Whether to permit an amendment or supplementation of the pleadings is within the sound discretion of the district court. W.R.C.P. 15; Herrig v. Herrig, 844 P.2d 487, 490 (Wyo. 1992); Narans v. Paulsen, 803 P.2d 358, 363 (Wyo. 1990).
We find no abuse of discretion. Appellants' motion to amend was filed four days after the district court had issued its decision letter on August 24, 1992. In Narans, we upheld a district judge's decision not to allow an amendment of pleadings on the eve of trial, Narans, 803 P.2d at 363, and there is less reason to allow amendment after a decision in the case had been made. Therefore, there was no abuse of discretion when the district judge denied the motion to amend. Finally, we note that although the substantive counts were listed differently in the amended complaint, the factual basis of the complaint remained the same and therefore it too would have been barred by collateral estoppel.
The district court did not err in granting summary judgment as appellants' claims were barred by collateral estoppel.
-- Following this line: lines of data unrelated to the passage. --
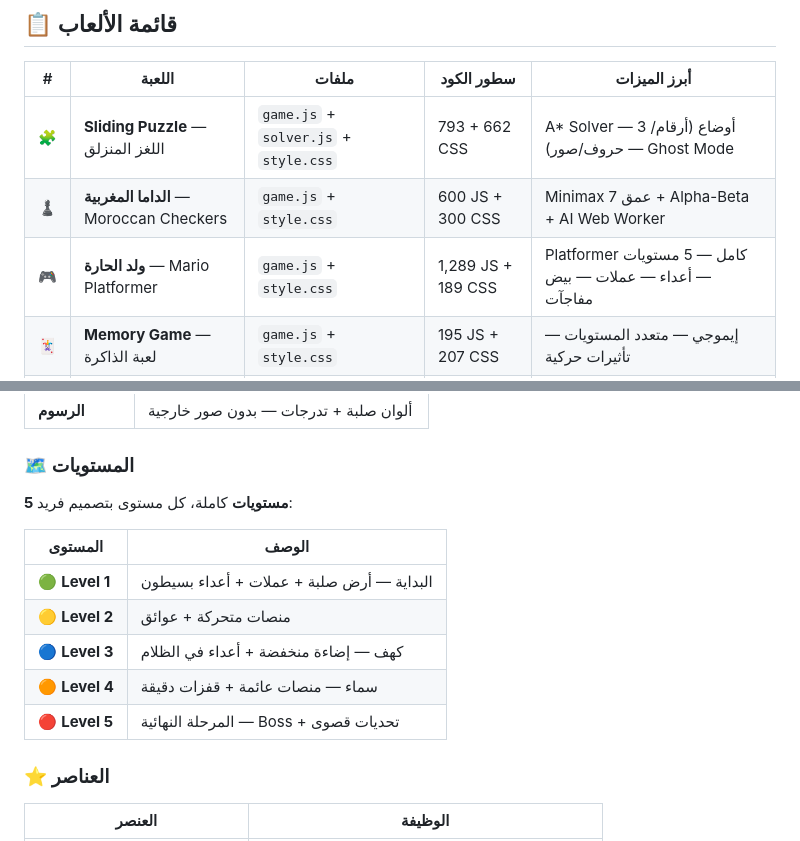
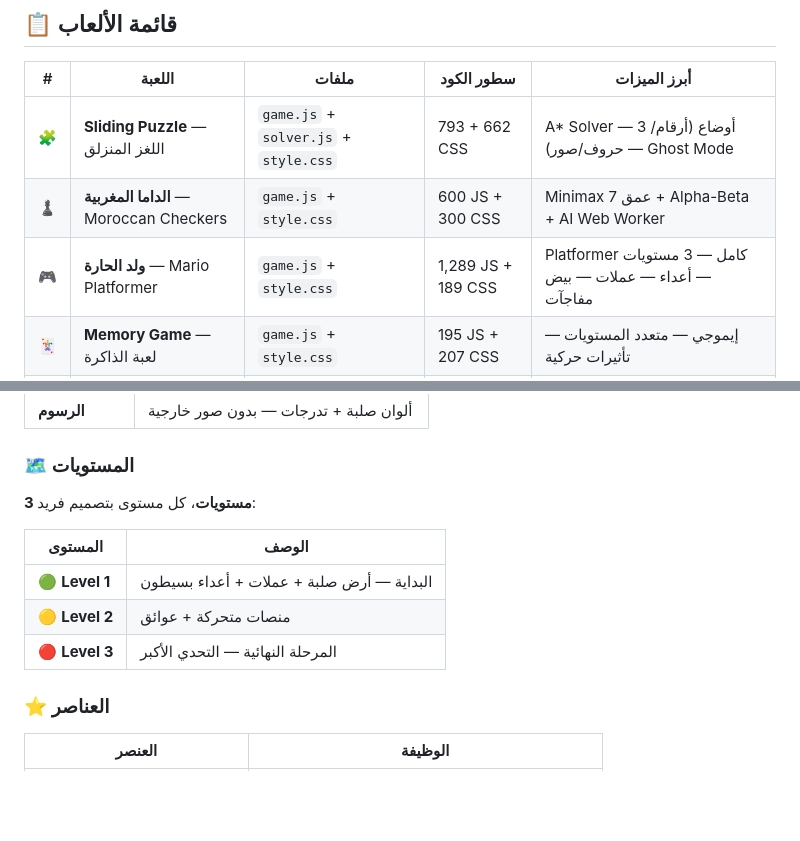
Before and after one commit to Ayad-Mounir/Puzzle, a Markdown page: README.md, 2 parts joined by grey strips. Rendered like a GitHub page; blank space fills up the shorter version.

Commit message:
🐛 Fix: عدد مستويات ولد الحارة 3 فقط

```diff
--- a/README.md
+++ b/README.md
@@ -30,7 +30,7 @@
 |---|--------|-------|------------|--------------|
 | 🧩 | **Sliding Puzzle** — اللغز المنزلق | `game.js` + `solver.js` + `style.css` | 793 + 662 CSS | A\* Solver — 3 أوضاع (أرقام/حروف/صور) — Ghost Mode |
 | ♟️ | **الداما المغربية** — Moroccan Checkers | `game.js` + `style.css` | 600 JS + 300 CSS | Minimax عمق 7 + Alpha-Beta + AI Web Worker |
-| 🎮 | **ولد الحارة** — Mario Platformer | `game.js` + `style.css` | 1,289 JS + 189 CSS | Platformer كامل — 5 مستويات — أعداء — عملات — بيض مفاجآت |
+| 🎮 | **ولد الحارة** — Mario Platformer | `game.js` + `style.css` | 1,289 JS + 189 CSS | Platformer كامل — 3 مستويات — أعداء — عملات — بيض مفاجآت |
 | 🃏 | **Memory Game** — لعبة الذاكرة | `game.js` + `style.css` | 195 JS + 207 CSS | إيموجي — متعدد المستويات — تأثيرات حركية |
 | 🐍 | **Snake** — التعبان | `game.js` + `style.css` | 390 JS + 233 CSS | CRT أخضر رجعي — 3 سرعات — Score Board |
 
@@ -122,15 +122,13 @@
 
 ### 🗺️ المستويات
 
-**5 مستويات** كاملة، كل مستوى بتصميم فريد:
+**3 مستويات**، كل مستوى بتصميم فريد:
 
 | المستوى | الوصف |
 |---------|-------|
 | 🟢 **Level 1** | البداية — أرض صلبة + عملات + أعداء بسيطون |
 | 🟡 **Level 2** | منصات متحركة + عوائق |
-| 🔵 **Level 3** | كهف — إضاءة منخفضة + أعداء في الظلام |
-| 🟠 **Level 4** | سماء — منصات عائمة + قفزات دقيقة |
-| 🔴 **Level 5** | المرحلة النهائية — Boss + تحديات قصوى |
+| 🔴 **Level 3** | المرحلة النهائية — التحدي الأكبر |
 
 ### ⭐ العناصر
 
```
The district court did not abuse its discretion in denying appellants' motion to amend their complaint when the motion was made after the decision letter had been issued.